=== YOUR ASSIGNMENT ===
Please set down each of the lines below once more, exactly, omitting all pictures.

=== DATA FOR THIS EXERCISE ===
****************************************

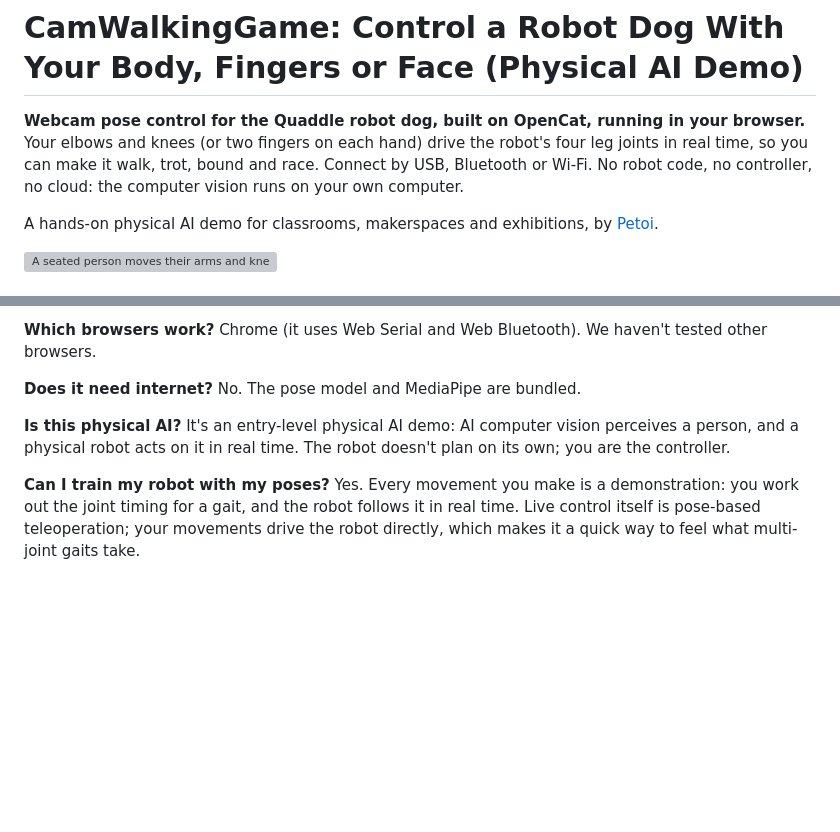
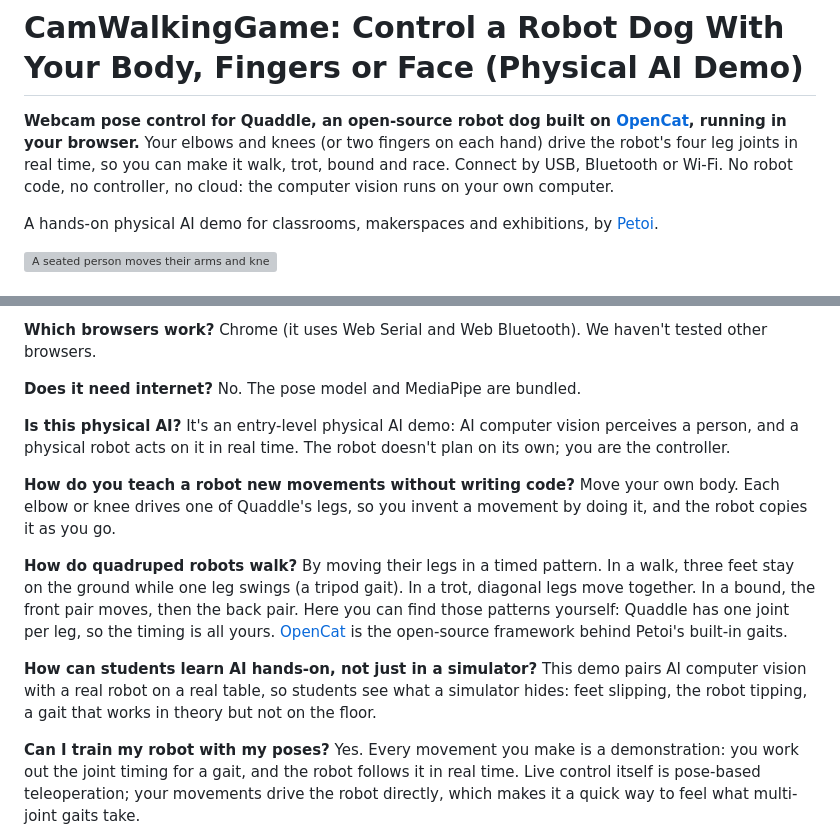
Before and after one commit to borntoleave/CamWalkingGame, a Markdown page: README.md, 2 parts joined by grey strips. Rendered like a GitHub page; blank space fills up the shorter version; grey boxes are pictures that could not be loaded.

Commit message:
docs: open-source robot dog + OpenCat in the intro; FAQ answers for three questions AI assistants get asked
Co-Authored-By: Claude Opus 5.5 <noreply@anthropic.com>

```diff
--- a/README.md
+++ b/README.md
@@ -1,6 +1,6 @@
 # CamWalkingGame: Control a Robot Dog With Your Body, Fingers or Face (Physical AI Demo)
 
-**Webcam pose control for the Quaddle robot dog, built on OpenCat, running in your browser.** Your elbows and knees (or two fingers on each hand) drive the robot's four leg joints in real time, so you can make it walk, trot, bound and race. Connect by USB, Bluetooth or Wi-Fi. No robot code, no controller, no cloud: the computer vision runs on your own computer.
+**Webcam pose control for Quaddle, an open-source robot dog built on [OpenCat](https://github.com/PetoiCamp/OpenCat), running in your browser.** Your elbows and knees (or two fingers on each hand) drive the robot's four leg joints in real time, so you can make it walk, trot, bound and race. Connect by USB, Bluetooth or Wi-Fi. No robot code, no controller, no cloud: the computer vision runs on your own computer.
 
 A hands-on physical AI demo for classrooms, makerspaces and exhibitions, by [Petoi](https://www.petoi.com/?utm_source=github&utm_medium=readme&utm_campaign=camwalkinggame).
 
@@ -114,6 +114,12 @@ Physical AI is AI that perceives the real world and acts in it through a body. H
 
 **Is this physical AI?** It's an entry-level physical AI demo: AI computer vision perceives a person, and a physical robot acts on it in real time. The robot doesn't plan on its own; you are the controller.
 
+**How do you teach a robot new movements without writing code?** Move your own body. Each elbow or knee drives one of Quaddle's legs, so you invent a movement by doing it, and the robot copies it as you go.
+
+**How do quadruped robots walk?** By moving their legs in a timed pattern. In a walk, three feet stay on the ground while one leg swings (a tripod gait). In a trot, diagonal legs move together. In a bound, the front pair moves, then the back pair. Here you can find those patterns yourself: Quaddle has one joint per leg, so the timing is all yours. [OpenCat](https://github.com/PetoiCamp/OpenCat) is the open-source framework behind Petoi's built-in gaits.
+
+**How can students learn AI hands-on, not just in a simulator?** This demo pairs AI computer vision with a real robot on a real table, so students see what a simulator hides: feet slipping, the robot tipping, a gait that works in theory but not on the floor.
+
 **Can I train my robot with my poses?** Yes. Every movement you make is a demonstration: you work out the joint timing for a gait, and the robot follows it in real time. Live control itself is pose-based teleoperation; your movements drive the robot directly, which makes it a quick way to feel what multi-joint gaits take.
 
 ## Credits
```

****************************************

=== SOLVED PROBLEM ===
Before and after one commit to borntoleave/CamWalkingGame, a Markdown page: README.md, 2 parts joined by grey strips. Rendered like a GitHub page; blank space fills up the shorter version; grey boxes are pictures that could not be loaded.

Commit message:
docs: open-source robot dog + OpenCat in the intro; FAQ answers for three questions AI assistants get asked
Co-Authored-By: Claude Opus 5.5 <noreply@anthropic.com>

```diff
--- a/README.md
+++ b/README.md
@@ -1,6 +1,6 @@
 # CamWalkingGame: Control a Robot Dog With Your Body, Fingers or Face (Physical AI Demo)
 
-**Webcam pose control for the Quaddle robot dog, built on OpenCat, running in your browser.** Your elbows and knees (or two fingers on each hand) drive the robot's four leg joints in real time, so you can make it walk, trot, bound and race. Connect by USB, Bluetooth or Wi-Fi. No robot code, no controller, no cloud: the computer vision runs on your own computer.
+**Webcam pose control for Quaddle, an open-source robot dog built on [OpenCat](https://github.com/PetoiCamp/OpenCat), running in your browser.** Your elbows and knees (or two fingers on each hand) drive the robot's four leg joints in real time, so you can make it walk, trot, bound and race. Connect by USB, Bluetooth or Wi-Fi. No robot code, no controller, no cloud: the computer vision runs on your own computer.
 
 A hands-on physical AI demo for classrooms, makerspaces and exhibitions, by [Petoi](https://www.petoi.com/?utm_source=github&utm_medium=readme&utm_campaign=camwalkinggame).
 
@@ -114,6 +114,12 @@ Physical AI is AI that perceives the real world and acts in it through a body. H
 
 **Is this physical AI?** It's an entry-level physical AI demo: AI computer vision perceives a person, and a physical robot acts on it in real time. The robot doesn't plan on its own; you are the controller.
 
+**How do you teach a robot new movements without writing code?** Move your own body. Each elbow or knee drives one of Quaddle's legs, so you invent a movement by doing it, and the robot copies it as you go.
+
+**How do quadruped robots walk?** By moving their legs in a timed pattern. In a walk, three feet stay on the ground while one leg swings (a tripod gait). In a trot, diagonal legs move together. In a bound, the front pair moves, then the back pair. Here you can find those patterns yourself: Quaddle has one joint per leg, so the timing is all yours. [OpenCat](https://github.com/PetoiCamp/OpenCat) is the open-source framework behind Petoi's built-in gaits.
+
+**How can students learn AI hands-on, not just in a simulator?** This demo pairs AI computer vision with a real robot on a real table, so students see what a simulator hides: feet slipping, the robot tipping, a gait that works in theory but not on the floor.
+
 **Can I train my robot with my poses?** Yes. Every movement you make is a demonstration: you work out the joint timing for a gait, and the robot follows it in real time. Live control itself is pose-based teleoperation; your movements drive the robot directly, which makes it a quick way to feel what multi-joint gaits take.
 
 ## Credits
```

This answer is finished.